▸ **Task directions**:
What you produce should be every line from the data that includes "Oracle".

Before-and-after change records
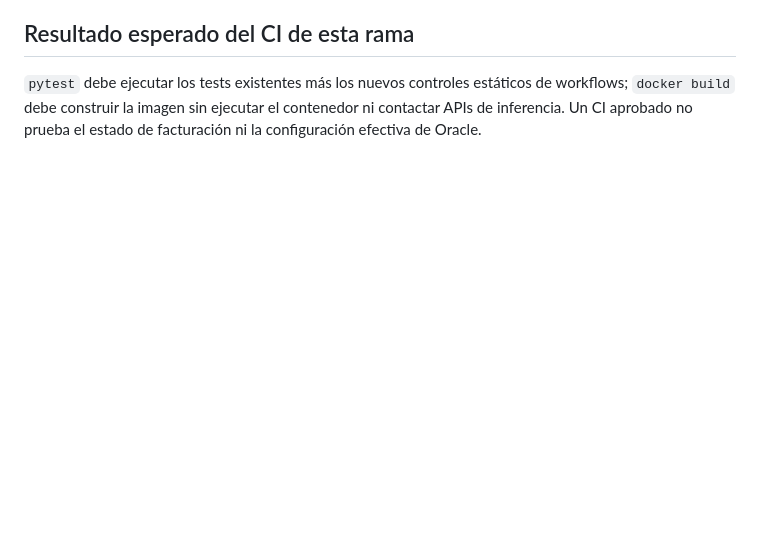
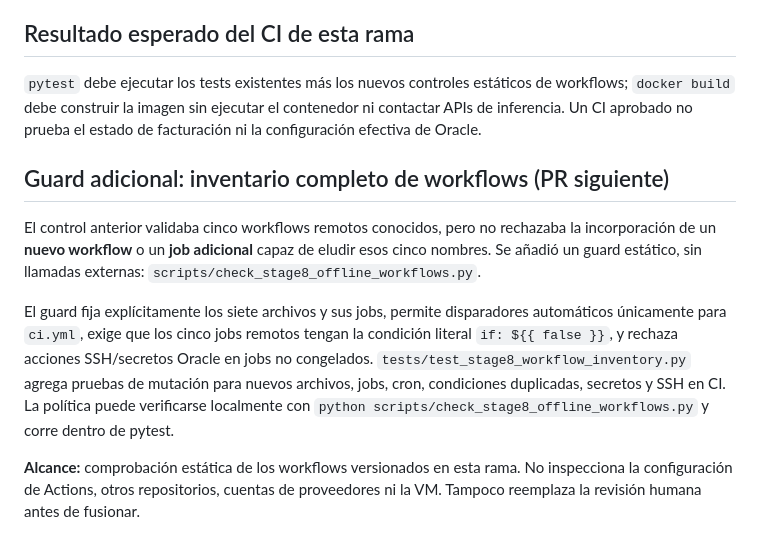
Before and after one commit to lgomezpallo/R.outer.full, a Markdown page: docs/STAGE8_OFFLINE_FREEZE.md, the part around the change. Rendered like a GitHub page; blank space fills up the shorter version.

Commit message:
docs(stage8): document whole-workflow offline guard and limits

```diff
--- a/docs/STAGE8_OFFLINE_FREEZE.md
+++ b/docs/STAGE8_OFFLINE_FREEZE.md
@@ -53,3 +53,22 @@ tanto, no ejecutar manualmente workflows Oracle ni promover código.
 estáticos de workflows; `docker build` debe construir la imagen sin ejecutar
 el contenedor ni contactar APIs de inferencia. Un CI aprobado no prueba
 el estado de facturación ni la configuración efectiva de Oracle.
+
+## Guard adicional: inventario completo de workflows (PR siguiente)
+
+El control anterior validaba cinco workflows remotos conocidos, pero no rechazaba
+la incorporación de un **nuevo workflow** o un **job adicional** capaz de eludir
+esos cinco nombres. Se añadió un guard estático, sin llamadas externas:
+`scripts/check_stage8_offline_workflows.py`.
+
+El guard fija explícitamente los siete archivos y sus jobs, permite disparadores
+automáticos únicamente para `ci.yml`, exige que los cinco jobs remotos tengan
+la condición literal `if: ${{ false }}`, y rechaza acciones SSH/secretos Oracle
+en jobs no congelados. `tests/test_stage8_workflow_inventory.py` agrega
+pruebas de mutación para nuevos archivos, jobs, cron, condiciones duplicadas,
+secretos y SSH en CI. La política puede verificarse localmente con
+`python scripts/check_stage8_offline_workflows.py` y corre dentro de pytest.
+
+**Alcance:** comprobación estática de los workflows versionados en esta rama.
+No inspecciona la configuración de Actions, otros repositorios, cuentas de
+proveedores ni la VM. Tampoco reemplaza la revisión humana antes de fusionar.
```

==

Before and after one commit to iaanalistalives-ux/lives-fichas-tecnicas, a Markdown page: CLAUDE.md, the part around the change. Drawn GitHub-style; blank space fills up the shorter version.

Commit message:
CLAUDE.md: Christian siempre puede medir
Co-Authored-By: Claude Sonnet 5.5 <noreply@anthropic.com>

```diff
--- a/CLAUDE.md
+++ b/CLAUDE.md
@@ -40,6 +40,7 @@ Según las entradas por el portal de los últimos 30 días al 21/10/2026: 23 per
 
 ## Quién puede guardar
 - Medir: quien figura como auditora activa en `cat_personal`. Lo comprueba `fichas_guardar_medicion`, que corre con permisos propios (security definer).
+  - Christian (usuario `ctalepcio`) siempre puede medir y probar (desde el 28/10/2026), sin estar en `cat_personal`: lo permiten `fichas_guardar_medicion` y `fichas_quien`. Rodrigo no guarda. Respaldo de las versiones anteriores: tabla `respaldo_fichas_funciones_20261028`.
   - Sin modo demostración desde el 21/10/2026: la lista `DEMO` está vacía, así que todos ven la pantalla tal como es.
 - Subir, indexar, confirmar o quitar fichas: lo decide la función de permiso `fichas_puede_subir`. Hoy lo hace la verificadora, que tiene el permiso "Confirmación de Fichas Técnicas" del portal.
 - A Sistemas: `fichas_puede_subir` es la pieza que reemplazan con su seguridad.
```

▸ **Solved problem**:
@@ -53,3 +53,22 @@ tanto, no ejecutar manualmente workflows Oracle ni promover código.
 el estado de facturación ni la configuración efectiva de Oracle.
+la condición literal `if: ${{ false }}`, y rechaza acciones SSH/secretos Oracle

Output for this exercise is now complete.